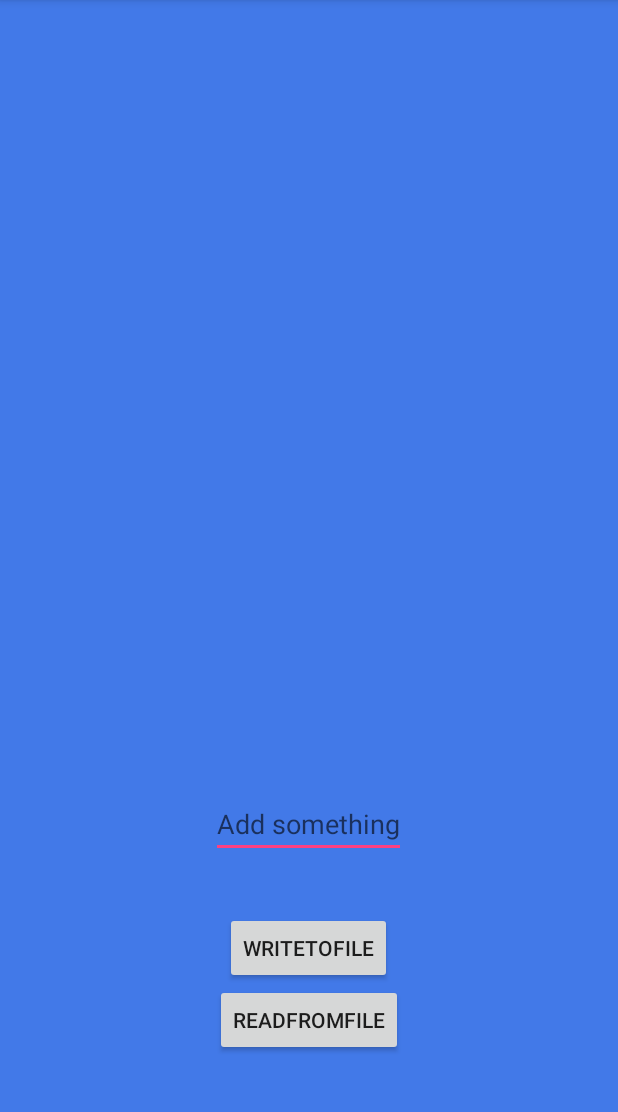
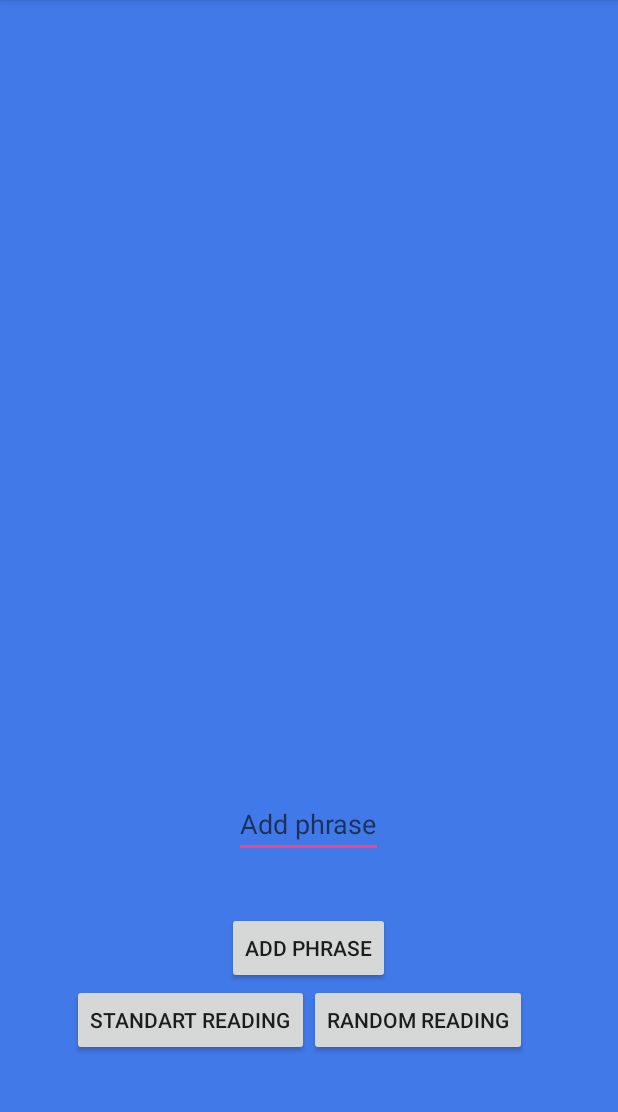
Before and after one commit to vitalii314/5MyNotes, an Android app: the screen it shows after launch (MainActivity), on a phone screen of 412 x 824 dp, the part 84-1196 px from its top. Run offline under Robolectric (Android 15) with nearby library versions, the phone set to English and light mode, and no system bars.

Commit message:
new commit

```diff
--- a/app/src/main/AndroidManifest.xml
+++ b/app/src/main/AndroidManifest.xml
@@ -1,6 +1,8 @@
 <?xml version="1.0" encoding="utf-8"?>
 <manifest xmlns:android="http://schemas.android.com/apk/res/android"
     package="com.vitalii.s.a5mynotes">
+
+    <uses-permission android:name="android.permission.WRITE_EXTERNAL_STORAGE" />
 
     <application
         android:allowBackup="true"
@@ -8,7 +10,6 @@
         android:label="@string/app_name"
         android:supportsRtl="true"
         android:theme="@style/AppTheme">
-
         <activity android:name=".MainActivity">
             <intent-filter>
                 <action android:name="android.intent.action.MAIN" />
@@ -16,7 +17,8 @@
                 <category android:name="android.intent.category.LAUNCHER" />
             </intent-filter>
         </activity>
+        <activity android:name=".StandartReadingActivity" />
+        <activity android:name=".RandomReadingActivity"></activity>
     </application>
-    <uses-permission android:name="android.permission.WRITE_EXTERNAL_STORAGE" />
 
 </manifest>
--- a/app/src/main/java/com/vitalii/s/a5mynotes/MainActivity.java
+++ b/app/src/main/java/com/vitalii/s/a5mynotes/MainActivity.java
@@ -1,23 +1,21 @@
 package com.vitalii.s.a5mynotes;
 
 import android.content.Context;
+import android.content.Intent;
 import android.os.Environment;
 import android.support.v7.app.AppCompatActivity;
 import android.os.Bundle;
-import android.support.v7.widget.ButtonBarLayout;
 import android.util.Log;
 import android.view.View;
 import android.widget.Button;
 import android.widget.EditText;
+import android.widget.ScrollView;
 import android.widget.TextView;
 
 import java.io.BufferedReader;
-import java.io.BufferedWriter;
 import java.io.File;
 import java.io.FileInputStream;
-import java.io.FileNotFoundException;
 import java.io.FileOutputStream;
-import java.io.IOException;
 import java.io.InputStream;
 import java.io.InputStreamReader;
 import java.util.ArrayList;
@@ -34,6 +32,7 @@ public class MainActivity extends AppCompatActivity {
     private final String LOG_TAG = "myLogs";
     private Button mButtonWrite;
     private Button mButtonRead;
+    private ScrollView mResultScrollView;
 
 
     @Override
@@ -43,7 +42,8 @@ public class MainActivity extends AppCompatActivity {
         mResultText = (TextView) findViewById(R.id.resultText);
         mAddText = (EditText) findViewById(R.id.editText);
         mButtonWrite = (Button) findViewById(R.id.buttonWriteToFile);
-        mButtonRead = (Button) findViewById(R.id.buttonReadFromFile);
+        mButtonRead = (Button) findViewById(R.id.buttonStandartReading);
+        mResultScrollView = (ScrollView) findViewById(R.id.resultScrollView);
     }
 
 
@@ -54,7 +54,14 @@ public class MainActivity extends AppCompatActivity {
     }
 
     public void onReadButtonClick(View view) {
-        readFromFileExternalStorage();
+        Intent intent = new Intent(MainActivity.this, StandartReadingActivity.class);
+        startActivity(intent);
+        //readFromFileExternalStorage();
+    }
+
+    public void onRandomReadButtonClick(View view) {
+        Intent intent = new Intent(MainActivity.this, RandomReadingActivity.class);
+        startActivity(intent);
     }
 
 
@@ -177,4 +184,7 @@ public class MainActivity extends AppCompatActivity {
         }
         return stringList;
     }
+
+
+
 }
--- a/app/src/main/res/layout/activity_main.xml
+++ b/app/src/main/res/layout/activity_main.xml
@@ -13,21 +13,22 @@
     <Button
         android:layout_width="wrap_content"
         android:layout_height="wrap_content"
-        android:text="WriteToFile"
+        android:text="@string/add_to_file"
         android:id="@+id/buttonWriteToFile"
-        android:layout_above="@+id/buttonReadFromFile"
+        android:layout_above="@+id/buttonStandartReading"
         android:onClick="onButtonWriteClick"
         android:layout_centerHorizontal="true" />
 
     <Button
         android:layout_width="wrap_content"
         android:layout_height="wrap_content"
-        android:text="ReadFromFile"
-        android:id="@+id/buttonReadFromFile"
+        android:text="@string/standart_reading"
+        android:id="@+id/buttonStandartReading"
+        android:onClick="onReadButtonClick"
+        android:layout_marginBottom="48dp"
         android:layout_alignParentBottom="true"
-        android:layout_centerHorizontal="true"
-        android:onClick="onReadButtonClick"
-        android:layout_marginBottom="48dp" />
+        android:layout_toLeftOf="@+id/resultText"
+        android:layout_toStartOf="@+id/resultText" />
 
     <TextView
         android:layout_width="wrap_content"
@@ -45,7 +46,19 @@
         android:id="@+id/editText"
         android:layout_above="@+id/buttonWriteToFile"
         android:layout_centerHorizontal="true"
-        android:hint="Add something"
+        android:hint="Add phrase"
         android:layout_marginBottom="36dp" />
 
+    <Button
+        android:layout_width="wrap_content"
+        android:layout_height="wrap_content"
+        android:text="@string/random_reading"
+        android:id="@+id/buttonRandomReading"
+        android:layout_alignTop="@+id/buttonStandartReading"
+        android:layout_toRightOf="@+id/resultText"
+        android:layout_toEndOf="@+id/resultText"
+        android:onClick="onRandomReadButtonClick"
+        android:elegantTextHeight="false" />
+
+
 </RelativeLayout>
--- a/app/src/main/res/values/strings.xml
+++ b/app/src/main/res/values/strings.xml
@@ -1,4 +1,8 @@
 <resources>
     <string name="app_name">5MyNotes</string>
     <string name="empty" />
+    <string name="standart_reading">Standart Reading</string>
+    <string name="random_reading">Random Reading</string>
+    <string name="add_to_file">Add  Phrase</string>
+    <string name="speed">speed</string>
 </resources>
```
Also changed, not shown: app/src/main/java/com/vitalii/s/a5mynotes/RandomReadingActivity.java (added, +76 -0 lines), app/src/main/java/com/vitalii/s/a5mynotes/StandartReadingActivity.java (added, +72 -0 lines), app/src/main/res/layout/activity_random_reading.xml (added, +66 -0 lines), app/src/main/res/layout/activity_standart_reading.xml (added, +29 -0 lines).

####################

* TASK DESCRIPTION: Output the records above in their entirety and exactly, leaving out all images.

* ANSWER SPACE:
Before and after one commit to vitalii314/5MyNotes, an Android app: the screen it shows after launch (MainActivity), on a phone screen of 412 x 824 dp, the part 84-1196 px from its top. Run offline under Robolectric (Android 15) with nearby library versions, the phone set to English and light mode, and no system bars.

Commit message:
new commit

```diff
--- a/app/src/main/AndroidManifest.xml
+++ b/app/src/main/AndroidManifest.xml
@@ -1,6 +1,8 @@
 <?xml version="1.0" encoding="utf-8"?>
 <manifest xmlns:android="http://schemas.android.com/apk/res/android"
     package="com.vitalii.s.a5mynotes">
+
+    <uses-permission android:name="android.permission.WRITE_EXTERNAL_STORAGE" />
 
     <application
         android:allowBackup="true"
@@ -8,7 +10,6 @@
         android:label="@string/app_name"
         android:supportsRtl="true"
         android:theme="@style/AppTheme">
-
         <activity android:name=".MainActivity">
             <intent-filter>
                 <action android:name="android.intent.action.MAIN" />
@@ -16,7 +17,8 @@
                 <category android:name="android.intent.category.LAUNCHER" />
             </intent-filter>
         </activity>
+        <activity android:name=".StandartReadingActivity" />
+        <activity android:name=".RandomReadingActivity"></activity>
     </application>
-    <uses-permission android:name="android.permission.WRITE_EXTERNAL_STORAGE" />
 
 </manifest>
--- a/app/src/main/java/com/vitalii/s/a5mynotes/MainActivity.java
+++ b/app/src/main/java/com/vitalii/s/a5mynotes/MainActivity.java
@@ -1,23 +1,21 @@
 package com.vitalii.s.a5mynotes;
 
 import android.content.Context;
+import android.content.Intent;
 import android.os.Environment;
 import android.support.v7.app.AppCompatActivity;
 import android.os.Bundle;
-import android.support.v7.widget.ButtonBarLayout;
 import android.util.Log;
 import android.view.View;
 import android.widget.Button;
 import android.widget.EditText;
+import android.widget.ScrollView;
 import android.widget.TextView;
 
 import java.io.BufferedReader;
-import java.io.BufferedWriter;
 import java.io.File;
 import java.io.FileInputStream;
-import java.io.FileNotFoundException;
 import java.io.FileOutputStream;
-import java.io.IOException;
 import java.io.InputStream;
 import java.io.InputStreamReader;
 import java.util.ArrayList;
@@ -34,6 +32,7 @@ public class MainActivity extends AppCompatActivity {
     private final String LOG_TAG = "myLogs";
     private Button mButtonWrite;
     private Button mButtonRead;
+    private ScrollView mResultScrollView;
 
 
     @Override
@@ -43,7 +42,8 @@ public class MainActivity extends AppCompatActivity {
         mResultText = (TextView) findViewById(R.id.resultText);
         mAddText = (EditText) findViewById(R.id.editText);
         mButtonWrite = (Button) findViewById(R.id.buttonWriteToFile);
-        mButtonRead = (Button) findViewById(R.id.buttonReadFromFile);
+        mButtonRead = (Button) findViewById(R.id.buttonStandartReading);
+        mResultScrollView = (ScrollView) findViewById(R.id.resultScrollView);
     }
 
 
@@ -54,7 +54,14 @@ public class MainActivity extends AppCompatActivity {
     }
 
     public void onReadButtonClick(View view) {
-        readFromFileExternalStorage();
+        Intent intent = new Intent(MainActivity.this, StandartReadingActivity.class);
+        startActivity(intent);
+        //readFromFileExternalStorage();
+    }
+
+    public void onRandomReadButtonClick(View view) {
+        Intent intent = new Intent(MainActivity.this, RandomReadingActivity.class);
+        startActivity(intent);
     }
 
 
@@ -177,4 +184,7 @@ public class MainActivity extends AppCompatActivity {
         }
         return stringList;
     }
+
+
+
 }
--- a/app/src/main/res/layout/activity_main.xml
+++ b/app/src/main/res/layout/activity_main.xml
@@ -13,21 +13,22 @@
     <Button
         android:layout_width="wrap_content"
         android:layout_height="wrap_content"
-        android:text="WriteToFile"
+        android:text="@string/add_to_file"
         android:id="@+id/buttonWriteToFile"
-        android:layout_above="@+id/buttonReadFromFile"
+        android:layout_above="@+id/buttonStandartReading"
         android:onClick="onButtonWriteClick"
         android:layout_centerHorizontal="true" />
 
     <Button
         android:layout_width="wrap_content"
         android:layout_height="wrap_content"
-        android:text="ReadFromFile"
-        android:id="@+id/buttonReadFromFile"
+        android:text="@string/standart_reading"
+        android:id="@+id/buttonStandartReading"
+        android:onClick="onReadButtonClick"
+        android:layout_marginBottom="48dp"
         android:layout_alignParentBottom="true"
-        android:layout_centerHorizontal="true"
-        android:onClick="onReadButtonClick"
-        android:layout_marginBottom="48dp" />
+        android:layout_toLeftOf="@+id/resultText"
+        android:layout_toStartOf="@+id/resultText" />
 
     <TextView
         android:layout_width="wrap_content"
@@ -45,7 +46,19 @@
         android:id="@+id/editText"
         android:layout_above="@+id/buttonWriteToFile"
         android:layout_centerHorizontal="true"
-        android:hint="Add something"
+        android:hint="Add phrase"
         android:layout_marginBottom="36dp" />
 
+    <Button
+        android:layout_width="wrap_content"
+        android:layout_height="wrap_content"
+        android:text="@string/random_reading"
+        android:id="@+id/buttonRandomReading"
+        android:layout_alignTop="@+id/buttonStandartReading"
+        android:layout_toRightOf="@+id/resultText"
+        android:layout_toEndOf="@+id/resultText"
+        android:onClick="onRandomReadButtonClick"
+        android:elegantTextHeight="false" />
+
+
 </RelativeLayout>
--- a/app/src/main/res/values/strings.xml
+++ b/app/src/main/res/values/strings.xml
@@ -1,4 +1,8 @@
 <resources>
     <string name="app_name">5MyNotes</string>
     <string name="empty" />
+    <string name="standart_reading">Standart Reading</string>
+    <string name="random_reading">Random Reading</string>
+    <string name="add_to_file">Add  Phrase</string>
+    <string name="speed">speed</string>
 </resources>
```
Also changed, not shown: app/src/main/java/com/vitalii/s/a5mynotes/RandomReadingActivity.java (added, +76 -0 lines), app/src/main/java/com/vitalii/s/a5mynotes/StandartReadingActivity.java (added, +72 -0 lines), app/src/main/res/layout/activity_random_reading.xml (added, +66 -0 lines), app/src/main/res/layout/activity_standart_reading.xml (added, +29 -0 lines).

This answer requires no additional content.